On a recent episode of the Akimbo podcast, host Seth Godin discussed the benefits of including “slack” in the things we do. While we’d like to imagine our systems being efficient, tight, without waste—zero slack—the truth is that slack is almost always present, and typically of vital importance.
Slack is why sports teams have substitutes.
It’s why college schedules have a 15 minute spaces between lectures.
Or we can think about Seth Godin’s example: slack is why fire departments are staffed 24/7.
Slack gives us room for error, room for mistakes. It’s a safety net. Without slack, we could be one misstep from losing the game, or missing the class, or not having the firemen needed to put out multiple fires at once.
Slack isn’t needed 100% of the time. That’s why it can feel wasteful, or even unnecessary. “I only put 5 players on the court at a time.
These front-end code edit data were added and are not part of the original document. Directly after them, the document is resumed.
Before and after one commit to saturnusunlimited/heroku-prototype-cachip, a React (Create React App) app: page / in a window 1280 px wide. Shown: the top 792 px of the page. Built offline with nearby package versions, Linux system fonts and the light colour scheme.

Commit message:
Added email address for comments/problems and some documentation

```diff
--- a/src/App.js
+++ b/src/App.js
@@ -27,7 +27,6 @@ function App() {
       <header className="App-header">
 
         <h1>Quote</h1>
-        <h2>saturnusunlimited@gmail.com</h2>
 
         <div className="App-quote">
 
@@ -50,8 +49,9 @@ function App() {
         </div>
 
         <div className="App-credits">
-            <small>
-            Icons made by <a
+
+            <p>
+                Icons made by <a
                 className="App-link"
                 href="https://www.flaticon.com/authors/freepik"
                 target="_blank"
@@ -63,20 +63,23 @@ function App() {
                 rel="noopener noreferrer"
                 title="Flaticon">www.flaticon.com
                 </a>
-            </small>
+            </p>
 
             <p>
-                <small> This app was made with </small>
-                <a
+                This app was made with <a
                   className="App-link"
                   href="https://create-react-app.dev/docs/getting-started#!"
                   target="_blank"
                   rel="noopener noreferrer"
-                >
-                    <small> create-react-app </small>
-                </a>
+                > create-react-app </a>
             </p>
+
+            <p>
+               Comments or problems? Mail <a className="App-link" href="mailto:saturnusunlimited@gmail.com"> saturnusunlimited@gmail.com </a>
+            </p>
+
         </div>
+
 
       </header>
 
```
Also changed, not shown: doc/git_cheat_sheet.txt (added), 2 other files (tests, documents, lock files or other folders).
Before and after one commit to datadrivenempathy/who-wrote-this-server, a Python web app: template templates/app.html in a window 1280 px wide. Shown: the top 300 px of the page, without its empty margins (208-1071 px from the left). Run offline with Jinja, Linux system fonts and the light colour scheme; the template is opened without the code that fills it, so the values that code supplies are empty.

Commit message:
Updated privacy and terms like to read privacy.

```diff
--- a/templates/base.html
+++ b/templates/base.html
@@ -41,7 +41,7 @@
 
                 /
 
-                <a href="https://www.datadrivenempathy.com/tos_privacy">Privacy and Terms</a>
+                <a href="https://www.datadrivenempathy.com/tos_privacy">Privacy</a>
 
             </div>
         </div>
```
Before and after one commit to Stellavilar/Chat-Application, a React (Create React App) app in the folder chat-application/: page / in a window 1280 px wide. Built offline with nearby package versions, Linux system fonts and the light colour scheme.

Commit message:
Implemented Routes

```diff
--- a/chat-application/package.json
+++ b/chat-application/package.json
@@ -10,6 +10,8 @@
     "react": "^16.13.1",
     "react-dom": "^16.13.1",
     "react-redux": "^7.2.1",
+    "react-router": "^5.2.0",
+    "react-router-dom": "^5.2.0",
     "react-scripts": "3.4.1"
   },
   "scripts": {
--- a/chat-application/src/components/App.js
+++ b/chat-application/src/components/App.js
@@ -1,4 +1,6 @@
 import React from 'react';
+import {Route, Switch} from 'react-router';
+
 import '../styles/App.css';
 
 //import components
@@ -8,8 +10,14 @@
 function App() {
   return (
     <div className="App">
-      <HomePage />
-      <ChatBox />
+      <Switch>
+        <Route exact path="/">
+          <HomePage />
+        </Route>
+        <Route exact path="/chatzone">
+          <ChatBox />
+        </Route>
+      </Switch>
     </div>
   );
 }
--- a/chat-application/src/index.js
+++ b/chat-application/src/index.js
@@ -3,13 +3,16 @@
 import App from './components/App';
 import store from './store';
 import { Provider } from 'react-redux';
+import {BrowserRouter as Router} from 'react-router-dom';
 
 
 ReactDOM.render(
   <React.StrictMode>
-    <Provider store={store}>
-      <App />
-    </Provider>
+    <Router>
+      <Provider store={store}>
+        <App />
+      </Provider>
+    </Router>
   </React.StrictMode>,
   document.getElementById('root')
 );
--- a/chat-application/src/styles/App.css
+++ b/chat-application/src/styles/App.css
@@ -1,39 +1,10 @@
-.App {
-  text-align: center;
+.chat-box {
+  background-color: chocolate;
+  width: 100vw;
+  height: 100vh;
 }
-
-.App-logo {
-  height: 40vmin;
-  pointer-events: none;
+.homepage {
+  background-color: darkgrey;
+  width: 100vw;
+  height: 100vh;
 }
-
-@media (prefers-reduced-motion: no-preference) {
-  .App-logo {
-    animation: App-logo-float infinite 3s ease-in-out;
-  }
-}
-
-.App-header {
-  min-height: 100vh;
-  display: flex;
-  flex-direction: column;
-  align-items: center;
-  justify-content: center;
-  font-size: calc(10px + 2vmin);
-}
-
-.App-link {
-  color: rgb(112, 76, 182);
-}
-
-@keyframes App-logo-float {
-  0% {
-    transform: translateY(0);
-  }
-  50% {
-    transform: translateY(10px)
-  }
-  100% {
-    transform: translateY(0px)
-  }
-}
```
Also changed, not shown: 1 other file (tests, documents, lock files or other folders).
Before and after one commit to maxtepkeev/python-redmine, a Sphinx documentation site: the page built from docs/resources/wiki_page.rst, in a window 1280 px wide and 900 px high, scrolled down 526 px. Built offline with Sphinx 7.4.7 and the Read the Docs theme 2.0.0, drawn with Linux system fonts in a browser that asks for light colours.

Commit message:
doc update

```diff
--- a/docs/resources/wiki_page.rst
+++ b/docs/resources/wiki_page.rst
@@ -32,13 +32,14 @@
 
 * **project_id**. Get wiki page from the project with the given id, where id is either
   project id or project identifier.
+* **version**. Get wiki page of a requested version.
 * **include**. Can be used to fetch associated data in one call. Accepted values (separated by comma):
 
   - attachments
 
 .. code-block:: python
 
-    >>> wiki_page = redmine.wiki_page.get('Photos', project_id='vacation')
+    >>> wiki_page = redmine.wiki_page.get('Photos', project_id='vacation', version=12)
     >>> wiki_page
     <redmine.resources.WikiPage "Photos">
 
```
Why do I need 12 players on the roster?!” But when that slack is needed, it is vital.
When I heard Godin discuss this idea, I immediately thought of its application to our financial lives.
Our emergency fund is slack.
I’ve briefly discussed the emergency fund before. An emergency fund is a pile of money, plain and simple. Some people suggest it should be at least $1000, enough to cover a sudden car repair or new water heater. Others think it should be 3-6 months of living expenses, in case you lose your job and need to find another. Either way, the emergency fund money just sits there in your bank account. You aren’t spending it. You aren’t investing it. It provides a tiny bit of interest (probably), but provides no utility (most of the time).
But—and this is a HUGE but—when an emergency fund is needed, its importance cannot be overstated. It might keep your children warm when the furnace dies mid-winter. It keeps the family fed and clothed when the factory lays you off. It’s the buffer between smooth sailing and impending disaster. It’s a safety net when life throws you the worst kind of curveball.
In an ideal world, you never have to use your emergency fund. Your life is wonderful, everything goes according to plan, and the unexpected never occurs. In this world, the starting pitcher throws all nine innings and his arm feels great. Grandma lives a beautiful and fulfilling life before passing away peacefully in her sleep. The car starts every morning, and the roof never leaks. This world is amazing.
But does that sound like the world that you and I know?
We can hope for the best, but we should plan for the worst. If you don’t already have an emergency fund, there’s at least one blogger writing to you at this very moment who would suggest: “Start building up your emergency fund. Slowly at first, that’s perfect. But it’s imperative to try to build that slack into your financial life.”
Provide your budget with substitute players.
Give yourself extra time to get back on your feet.
Overstaff your accounts in case there are multiple fires at once.
No need to be too self-critical. Just cut yourself some slack.